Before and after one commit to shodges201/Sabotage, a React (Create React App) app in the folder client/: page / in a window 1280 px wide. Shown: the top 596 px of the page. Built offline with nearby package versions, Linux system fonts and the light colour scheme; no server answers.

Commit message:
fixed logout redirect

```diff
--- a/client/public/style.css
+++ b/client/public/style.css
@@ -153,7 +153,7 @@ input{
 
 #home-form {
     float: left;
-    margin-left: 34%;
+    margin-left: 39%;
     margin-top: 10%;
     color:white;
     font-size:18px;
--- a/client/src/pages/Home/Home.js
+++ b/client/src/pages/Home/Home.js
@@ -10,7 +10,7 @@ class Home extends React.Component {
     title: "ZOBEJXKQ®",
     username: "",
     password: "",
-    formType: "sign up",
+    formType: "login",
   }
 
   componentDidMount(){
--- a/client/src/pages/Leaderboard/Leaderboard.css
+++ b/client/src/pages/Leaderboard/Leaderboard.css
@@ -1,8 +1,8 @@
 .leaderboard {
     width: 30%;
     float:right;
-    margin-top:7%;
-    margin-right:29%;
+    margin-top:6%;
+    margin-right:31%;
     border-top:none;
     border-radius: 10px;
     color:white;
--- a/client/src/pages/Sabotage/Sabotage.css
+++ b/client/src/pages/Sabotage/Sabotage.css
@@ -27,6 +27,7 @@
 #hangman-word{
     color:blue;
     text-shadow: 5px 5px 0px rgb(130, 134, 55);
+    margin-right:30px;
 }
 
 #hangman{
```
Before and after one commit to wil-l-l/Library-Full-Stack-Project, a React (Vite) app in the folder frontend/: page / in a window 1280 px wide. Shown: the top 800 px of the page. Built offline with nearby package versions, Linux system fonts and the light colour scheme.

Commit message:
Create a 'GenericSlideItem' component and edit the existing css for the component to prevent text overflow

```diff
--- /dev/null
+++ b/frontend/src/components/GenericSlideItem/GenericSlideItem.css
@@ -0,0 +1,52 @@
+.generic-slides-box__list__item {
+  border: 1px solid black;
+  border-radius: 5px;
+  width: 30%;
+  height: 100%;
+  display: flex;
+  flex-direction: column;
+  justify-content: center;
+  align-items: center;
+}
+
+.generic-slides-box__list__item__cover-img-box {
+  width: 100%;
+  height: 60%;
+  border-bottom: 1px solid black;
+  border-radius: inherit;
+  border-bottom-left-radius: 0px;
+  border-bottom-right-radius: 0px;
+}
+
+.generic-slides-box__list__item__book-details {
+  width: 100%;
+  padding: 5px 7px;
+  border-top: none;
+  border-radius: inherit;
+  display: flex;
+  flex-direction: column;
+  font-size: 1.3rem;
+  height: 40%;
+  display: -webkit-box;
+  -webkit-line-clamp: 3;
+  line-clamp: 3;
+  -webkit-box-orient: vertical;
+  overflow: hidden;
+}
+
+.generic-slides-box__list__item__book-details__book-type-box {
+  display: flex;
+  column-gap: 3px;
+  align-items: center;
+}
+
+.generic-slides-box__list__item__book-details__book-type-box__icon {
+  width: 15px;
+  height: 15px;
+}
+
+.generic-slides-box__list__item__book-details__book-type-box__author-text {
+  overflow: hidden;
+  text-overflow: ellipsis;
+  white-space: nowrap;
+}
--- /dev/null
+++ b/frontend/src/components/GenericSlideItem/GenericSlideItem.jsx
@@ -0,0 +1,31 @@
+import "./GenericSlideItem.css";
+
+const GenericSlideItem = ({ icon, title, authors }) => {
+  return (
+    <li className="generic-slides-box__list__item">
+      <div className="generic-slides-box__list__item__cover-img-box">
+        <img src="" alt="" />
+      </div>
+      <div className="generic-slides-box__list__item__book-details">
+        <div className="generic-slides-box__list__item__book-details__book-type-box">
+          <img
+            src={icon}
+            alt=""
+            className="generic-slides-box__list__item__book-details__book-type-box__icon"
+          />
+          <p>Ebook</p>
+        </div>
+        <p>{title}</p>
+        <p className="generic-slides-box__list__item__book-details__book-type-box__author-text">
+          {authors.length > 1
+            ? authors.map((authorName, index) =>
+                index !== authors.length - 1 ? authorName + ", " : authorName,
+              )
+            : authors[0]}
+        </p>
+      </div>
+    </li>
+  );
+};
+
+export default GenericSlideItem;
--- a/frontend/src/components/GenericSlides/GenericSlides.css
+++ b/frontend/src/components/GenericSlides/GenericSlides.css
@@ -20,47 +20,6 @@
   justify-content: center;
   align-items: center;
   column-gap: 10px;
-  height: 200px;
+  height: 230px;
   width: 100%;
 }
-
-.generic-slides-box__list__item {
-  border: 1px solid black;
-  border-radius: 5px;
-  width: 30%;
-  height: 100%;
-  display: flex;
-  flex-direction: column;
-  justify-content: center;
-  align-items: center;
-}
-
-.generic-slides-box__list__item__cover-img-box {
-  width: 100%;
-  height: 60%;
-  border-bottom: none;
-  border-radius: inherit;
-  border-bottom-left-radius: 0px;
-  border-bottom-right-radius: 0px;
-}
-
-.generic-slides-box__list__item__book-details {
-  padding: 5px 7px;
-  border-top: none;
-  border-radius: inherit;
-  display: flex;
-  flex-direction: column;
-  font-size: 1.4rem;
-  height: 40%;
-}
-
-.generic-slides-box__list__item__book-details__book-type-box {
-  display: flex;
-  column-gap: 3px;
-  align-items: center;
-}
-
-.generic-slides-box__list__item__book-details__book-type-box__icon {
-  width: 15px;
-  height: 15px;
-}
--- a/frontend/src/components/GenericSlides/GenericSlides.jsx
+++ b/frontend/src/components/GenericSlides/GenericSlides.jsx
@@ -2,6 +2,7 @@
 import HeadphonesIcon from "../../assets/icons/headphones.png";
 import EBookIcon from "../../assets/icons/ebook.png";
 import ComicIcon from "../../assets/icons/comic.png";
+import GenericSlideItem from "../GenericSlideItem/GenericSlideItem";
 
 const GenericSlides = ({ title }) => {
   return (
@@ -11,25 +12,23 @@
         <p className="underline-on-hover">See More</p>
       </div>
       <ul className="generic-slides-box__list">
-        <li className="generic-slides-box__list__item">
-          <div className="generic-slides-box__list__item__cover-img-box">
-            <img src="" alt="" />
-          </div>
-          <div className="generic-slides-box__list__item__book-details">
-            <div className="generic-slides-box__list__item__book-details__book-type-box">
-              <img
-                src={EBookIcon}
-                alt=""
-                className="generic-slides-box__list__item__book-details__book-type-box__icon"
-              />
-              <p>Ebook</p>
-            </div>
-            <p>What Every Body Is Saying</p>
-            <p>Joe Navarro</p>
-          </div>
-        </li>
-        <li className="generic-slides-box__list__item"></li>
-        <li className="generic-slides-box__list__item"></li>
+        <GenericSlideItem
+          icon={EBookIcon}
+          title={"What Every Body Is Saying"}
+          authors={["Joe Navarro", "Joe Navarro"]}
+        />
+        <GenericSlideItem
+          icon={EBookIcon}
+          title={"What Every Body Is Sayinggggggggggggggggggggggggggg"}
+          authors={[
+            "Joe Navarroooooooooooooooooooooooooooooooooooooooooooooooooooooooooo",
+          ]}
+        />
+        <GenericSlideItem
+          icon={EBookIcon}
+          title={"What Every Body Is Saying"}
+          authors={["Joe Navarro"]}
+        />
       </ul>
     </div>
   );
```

☆ ☆ ☆ ☆

Task requirements: Retype each entry exactly, missing none.

Your solution:
Before and after one commit to shodges201/Sabotage, a React (Create React App) app in the folder client/: page / in a window 1280 px wide. Shown: the top 596 px of the page. Built offline with nearby package versions, Linux system fonts and the light colour scheme; no server answers.

Commit message:
fixed logout redirect

```diff
--- a/client/public/style.css
+++ b/client/public/style.css
@@ -153,7 +153,7 @@ input{
 
 #home-form {
     float: left;
-    margin-left: 34%;
+    margin-left: 39%;
     margin-top: 10%;
     color:white;
     font-size:18px;
--- a/client/src/pages/Home/Home.js
+++ b/client/src/pages/Home/Home.js
@@ -10,7 +10,7 @@ class Home extends React.Component {
     title: "ZOBEJXKQ®",
     username: "",
     password: "",
-    formType: "sign up",
+    formType: "login",
   }
 
   componentDidMount(){
--- a/client/src/pages/Leaderboard/Leaderboard.css
+++ b/client/src/pages/Leaderboard/Leaderboard.css
@@ -1,8 +1,8 @@
 .leaderboard {
     width: 30%;
     float:right;
-    margin-top:7%;
-    margin-right:29%;
+    margin-top:6%;
+    margin-right:31%;
     border-top:none;
     border-radius: 10px;
     color:white;
--- a/client/src/pages/Sabotage/Sabotage.css
+++ b/client/src/pages/Sabotage/Sabotage.css
@@ -27,6 +27,7 @@
 #hangman-word{
     color:blue;
     text-shadow: 5px 5px 0px rgb(130, 134, 55);
+    margin-right:30px;
 }
 
 #hangman{
```
Before and after one commit to wil-l-l/Library-Full-Stack-Project, a React (Vite) app in the folder frontend/: page / in a window 1280 px wide. Shown: the top 800 px of the page. Built offline with nearby package versions, Linux system fonts and the light colour scheme.

Commit message:
Create a 'GenericSlideItem' component and edit the existing css for the component to prevent text overflow

```diff
--- /dev/null
+++ b/frontend/src/components/GenericSlideItem/GenericSlideItem.css
@@ -0,0 +1,52 @@
+.generic-slides-box__list__item {
+  border: 1px solid black;
+  border-radius: 5px;
+  width: 30%;
+  height: 100%;
+  display: flex;
+  flex-direction: column;
+  justify-content: center;
+  align-items: center;
+}
+
+.generic-slides-box__list__item__cover-img-box {
+  width: 100%;
+  height: 60%;
+  border-bottom: 1px solid black;
+  border-radius: inherit;
+  border-bottom-left-radius: 0px;
+  border-bottom-right-radius: 0px;
+}
+
+.generic-slides-box__list__item__book-details {
+  width: 100%;
+  padding: 5px 7px;
+  border-top: none;
+  border-radius: inherit;
+  display: flex;
+  flex-direction: column;
+  font-size: 1.3rem;
+  height: 40%;
+  display: -webkit-box;
+  -webkit-line-clamp: 3;
+  line-clamp: 3;
+  -webkit-box-orient: vertical;
+  overflow: hidden;
+}
+
+.generic-slides-box__list__item__book-details__book-type-box {
+  display: flex;
+  column-gap: 3px;
+  align-items: center;
+}
+
+.generic-slides-box__list__item__book-details__book-type-box__icon {
+  width: 15px;
+  height: 15px;
+}
+
+.generic-slides-box__list__item__book-details__book-type-box__author-text {
+  overflow: hidden;
+  text-overflow: ellipsis;
+  white-space: nowrap;
+}
--- /dev/null
+++ b/frontend/src/components/GenericSlideItem/GenericSlideItem.jsx
@@ -0,0 +1,31 @@
+import "./GenericSlideItem.css";
+
+const GenericSlideItem = ({ icon, title, authors }) => {
+  return (
+    <li className="generic-slides-box__list__item">
+      <div className="generic-slides-box__list__item__cover-img-box">
+        <img src="" alt="" />
+      </div>
+      <div className="generic-slides-box__list__item__book-details">
+        <div className="generic-slides-box__list__item__book-details__book-type-box">
+          <img
+            src={icon}
+            alt=""
+            className="generic-slides-box__list__item__book-details__book-type-box__icon"
+          />
+          <p>Ebook</p>
+        </div>
+        <p>{title}</p>
+        <p className="generic-slides-box__list__item__book-details__book-type-box__author-text">
+          {authors.length > 1
+            ? authors.map((authorName, index) =>
+                index !== authors.length - 1 ? authorName + ", " : authorName,
+              )
+            : authors[0]}
+        </p>
+      </div>
+    </li>
+  );
+};
+
+export default GenericSlideItem;
--- a/frontend/src/components/GenericSlides/GenericSlides.css
+++ b/frontend/src/components/GenericSlides/GenericSlides.css
@@ -20,47 +20,6 @@
   justify-content: center;
   align-items: center;
   column-gap: 10px;
-  height: 200px;
+  height: 230px;
   width: 100%;
 }
-
-.generic-slides-box__list__item {
-  border: 1px solid black;
-  border-radius: 5px;
-  width: 30%;
-  height: 100%;
-  display: flex;
-  flex-direction: column;
-  justify-content: center;
-  align-items: center;
-}
-
-.generic-slides-box__list__item__cover-img-box {
-  width: 100%;
-  height: 60%;
-  border-bottom: none;
-  border-radius: inherit;
-  border-bottom-left-radius: 0px;
-  border-bottom-right-radius: 0px;
-}
-
-.generic-slides-box__list__item__book-details {
-  padding: 5px 7px;
-  border-top: none;
-  border-radius: inherit;
-  display: flex;
-  flex-direction: column;
-  font-size: 1.4rem;
-  height: 40%;
-}
-
-.generic-slides-box__list__item__book-details__book-type-box {
-  display: flex;
-  column-gap: 3px;
-  align-items: center;
-}
-
-.generic-slides-box__list__item__book-details__book-type-box__icon {
-  width: 15px;
-  height: 15px;
-}
--- a/frontend/src/components/GenericSlides/GenericSlides.jsx
+++ b/frontend/src/components/GenericSlides/GenericSlides.jsx
@@ -2,6 +2,7 @@
 import HeadphonesIcon from "../../assets/icons/headphones.png";
 import EBookIcon from "../../assets/icons/ebook.png";
 import ComicIcon from "../../assets/icons/comic.png";
+import GenericSlideItem from "../GenericSlideItem/GenericSlideItem";
 
 const GenericSlides = ({ title }) => {
   return (
@@ -11,25 +12,23 @@
         <p className="underline-on-hover">See More</p>
       </div>
       <ul className="generic-slides-box__list">
-        <li className="generic-slides-box__list__item">
-          <div className="generic-slides-box__list__item__cover-img-box">
-            <img src="" alt="" />
-          </div>
-          <div className="generic-slides-box__list__item__book-details">
-            <div className="generic-slides-box__list__item__book-details__book-type-box">
-              <img
-                src={EBookIcon}
-                alt=""
-                className="generic-slides-box__list__item__book-details__book-type-box__icon"
-              />
-              <p>Ebook</p>
-            </div>
-            <p>What Every Body Is Saying</p>
-            <p>Joe Navarro</p>
-          </div>
-        </li>
-        <li className="generic-slides-box__list__item"></li>
-        <li className="generic-slides-box__list__item"></li>
+        <GenericSlideItem
+          icon={EBookIcon}
+          title={"What Every Body Is Saying"}
+          authors={["Joe Navarro", "Joe Navarro"]}
+        />
+        <GenericSlideItem
+          icon={EBookIcon}
+          title={"What Every Body Is Sayinggggggggggggggggggggggggggg"}
+          authors={[
+            "Joe Navarroooooooooooooooooooooooooooooooooooooooooooooooooooooooooo",
+          ]}
+        />
+        <GenericSlideItem
+          icon={EBookIcon}
+          title={"What Every Body Is Saying"}
+          authors={["Joe Navarro"]}
+        />
       </ul>
     </div>
   );
```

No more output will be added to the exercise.